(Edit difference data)

+++++

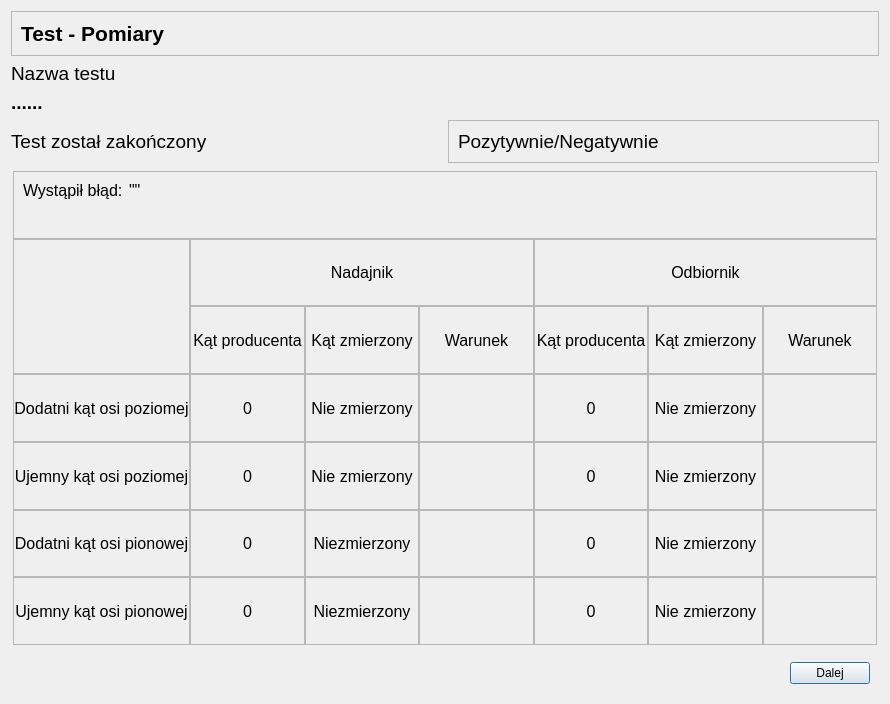
The window that CzujkiLinioweApp/oknopodsumowanietestu.ui (wiacekmarcin/CzujkiLiniowe) describes before a commit, drawn with Qt 5.
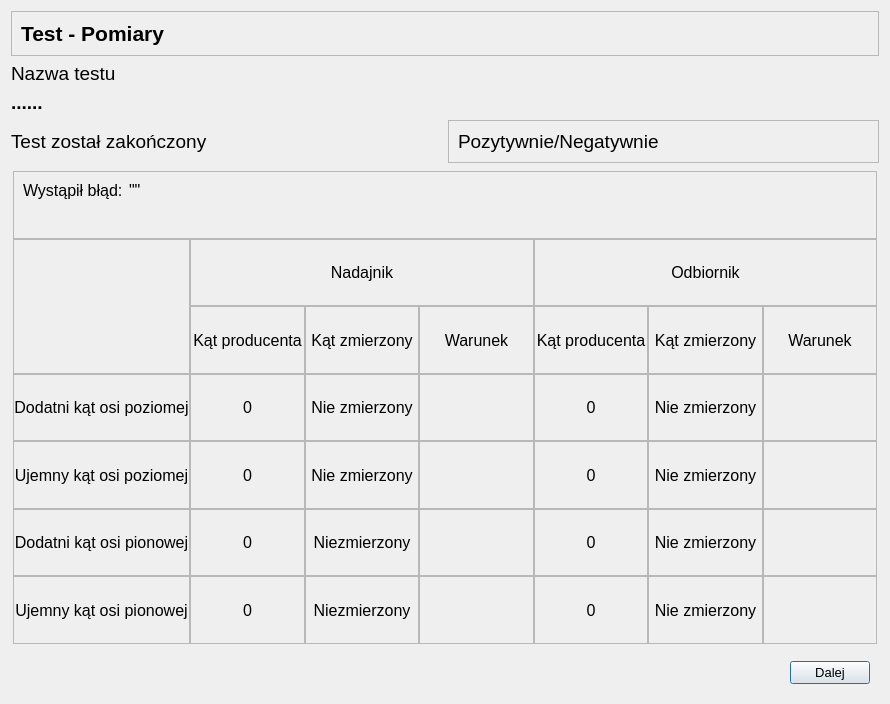
The same window after the commit. The open tabs and pages were chosen to show the change. Icons and pictures are not drawn.

What changed in the file:
```diff
--- a/CzujkiLinioweApp/oknopodsumowanietestu.ui
+++ b/CzujkiLinioweApp/oknopodsumowanietestu.ui
@@ -16,6 +16,12 @@
     <height>1200</height>
    </size>
   </property>
+  <property name="font">
+   <font>
+    <family>Arial</family>
+    <pointsize>10</pointsize>
+   </font>
+  </property>
   <property name="windowTitle">
    <string>Parametry Testu - Podsumowanie testu</string>
   </property>
@@ -553,6 +559,7 @@
         <widget class="QLabel" name="zaleznosckatowa_2katproducent">
          <property name="font">
           <font>
+           <family>Arial</family>
            <pointsize>12</pointsize>
           </font>
          </property>
@@ -577,6 +584,7 @@
         <widget class="QLabel" name="zaleznosckatowa_3katproducent">
          <property name="font">
           <font>
+           <family>Arial</family>
            <pointsize>12</pointsize>
           </font>
          </property>
@@ -601,6 +609,7 @@
         <widget class="QLabel" name="zaleznosckatowaujemnykatosipionowej">
          <property name="font">
           <font>
+           <family>Arial</family>
            <pointsize>12</pointsize>
           </font>
          </property>
@@ -625,6 +634,7 @@
         <widget class="QLabel" name="zaleznosckatowa_7_kat">
          <property name="font">
           <font>
+           <family>Arial</family>
            <pointsize>12</pointsize>
           </font>
          </property>
@@ -649,6 +659,7 @@
         <widget class="QLabel" name="zaleznosckatowa_4katproducent">
          <property name="font">
           <font>
+           <family>Arial</family>
            <pointsize>12</pointsize>
           </font>
          </property>
@@ -697,6 +708,7 @@
         <widget class="QLabel" name="zaleznosckatowa_2_kat">
          <property name="font">
           <font>
+           <family>Arial</family>
            <pointsize>12</pointsize>
           </font>
          </property>
@@ -721,6 +733,7 @@
         <widget class="QLabel" name="zaleznosckatowa_wyniki_1">
          <property name="font">
           <font>
+           <family>Arial</family>
            <pointsize>12</pointsize>
           </font>
          </property>
@@ -766,6 +779,7 @@
         <widget class="QLabel" name="zaleznosckatowa_8_kat">
          <property name="font">
           <font>
+           <family>Arial</family>
            <pointsize>12</pointsize>
           </font>
          </property>
@@ -811,6 +825,7 @@
         <widget class="QLabel" name="zaleznosckatowa_7katproducent">
          <property name="font">
           <font>
+           <family>Arial</family>
            <pointsize>12</pointsize>
           </font>
          </property>
@@ -835,6 +850,7 @@
         <widget class="QLabel" name="zaleznosckatowadodatnikatosipionowej">
          <property name="font">
           <font>
+           <family>Arial</family>
            <pointsize>12</pointsize>
           </font>
          </property>
@@ -859,6 +875,7 @@
         <widget class="QLabel" name="zaleznosckatowa_8katproducent">
          <property name="font">
           <font>
+           <family>Arial</family>
            <pointsize>12</pointsize>
           </font>
          </property>
@@ -883,6 +900,7 @@
         <widget class="QLabel" name="zaleznosckatowa_5_kat">
          <property name="font">
           <font>
+           <family>Arial</family>
            <pointsize>12</pointsize>
           </font>
          </property>
@@ -907,6 +925,7 @@
         <widget class="QLabel" name="zaleznosckatowaujemnykatosipoziomej">
          <property name="font">
           <font>
+           <family>Arial</family>
            <pointsize>12</pointsize>
           </font>
          </property>
@@ -931,6 +950,7 @@
         <widget class="QLabel" name="zaleznosckatowa_wyniki_4">
          <property name="font">
           <font>
+           <family>Arial</family>
            <pointsize>12</pointsize>
           </font>
          </property>
@@ -952,6 +972,7 @@
         <widget class="QLabel" name="zaleznosckatowa_4_kat">
          <property name="font">
           <font>
+           <family>Arial</family>
            <pointsize>12</pointsize>
           </font>
          </property>
@@ -1024,6 +1045,7 @@
         <widget class="QLabel" name="zaleznosckatowa_1_kat">
          <property name="font">
           <font>
+           <family>Arial</family>
            <pointsize>12</pointsize>
           </font>
          </property>
@@ -1048,6 +1070,7 @@
         <widget class="QLabel" name="zaleznosckatowa_6_kat">
          <property name="font">
           <font>
+           <family>Arial</family>
            <pointsize>12</pointsize>
           </font>
          </property>
@@ -1072,6 +1095,7 @@
         <widget class="QLabel" name="zaleznosckatowa_6katproducent">
          <property name="font">
           <font>
+           <family>Arial</family>
            <pointsize>12</pointsize>
           </font>
          </property>
@@ -1144,6 +1168,7 @@
         <widget class="QLabel" name="zaleznosckatowa_wyniki_3">
          <property name="font">
           <font>
+           <family>Arial</family>
            <pointsize>12</pointsize>
           </font>
          </property>
@@ -1165,6 +1190,7 @@
         <widget class="QLabel" name="zaleznosckatowa_5katproducent">
          <property name="font">
           <font>
+           <family>Arial</family>
            <pointsize>12</pointsize>
           </font>
          </property>
@@ -1189,6 +1215,7 @@
         <widget class="QLabel" name="zaleznosckatowa_wyniki_2">
          <property name="font">
           <font>
+           <family>Arial</family>
            <pointsize>12</pointsize>
           </font>
          </property>
@@ -1210,6 +1237,7 @@
         <widget class="QLabel" name="zaleznosckatowadodatnikkatosipoziomej">
          <property name="font">
           <font>
+           <family>Arial</family>
            <pointsize>12</pointsize>
           </font>
          </property>
@@ -1234,6 +1262,7 @@
         <widget class="QLabel" name="zaleznosckatowa_1katproducent">
          <property name="font">
           <font>
+           <family>Arial</family>
            <pointsize>12</pointsize>
           </font>
          </property>
@@ -1258,6 +1287,7 @@
         <widget class="QLabel" name="zaleznosckatowa_3_kat">
          <property name="font">
           <font>
+           <family>Arial</family>
            <pointsize>12</pointsize>
           </font>
          </property>
@@ -1303,6 +1333,7 @@
         <widget class="QLabel" name="zaleznosckatowa_wyniki_5">
          <property name="font">
           <font>
+           <family>Arial</family>
            <pointsize>12</pointsize>
           </font>
          </property>
@@ -1324,6 +1355,7 @@
         <widget class="QLabel" name="zaleznosckatowa_wyniki_6">
          <property name="font">
           <font>
+           <family>Arial</family>
            <pointsize>12</pointsize>
           </font>
          </property>
@@ -1345,6 +1377,7 @@
         <widget class="QLabel" name="zaleznosckatowa_wyniki_7">
          <property name="font">
           <font>
+           <family>Arial</family>
            <pointsize>12</pointsize>
           </font>
          </property>
@@ -1366,6 +1399,7 @@
         <widget class="QLabel" name="zaleznosckatowa_wyniki_8">
          <property name="font">
           <font>
+           <family>Arial</family>
            <pointsize>12</pointsize>
           </font>
          </property>
```
Left out of the diff: 64 changed lines with no effect on the pictures.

+++++

_YOUR ASSIGNMENT_
A single number is needed: the count of lines in the records that contain "oknopodsumowanietestu".

_ANSWER SPACE_
3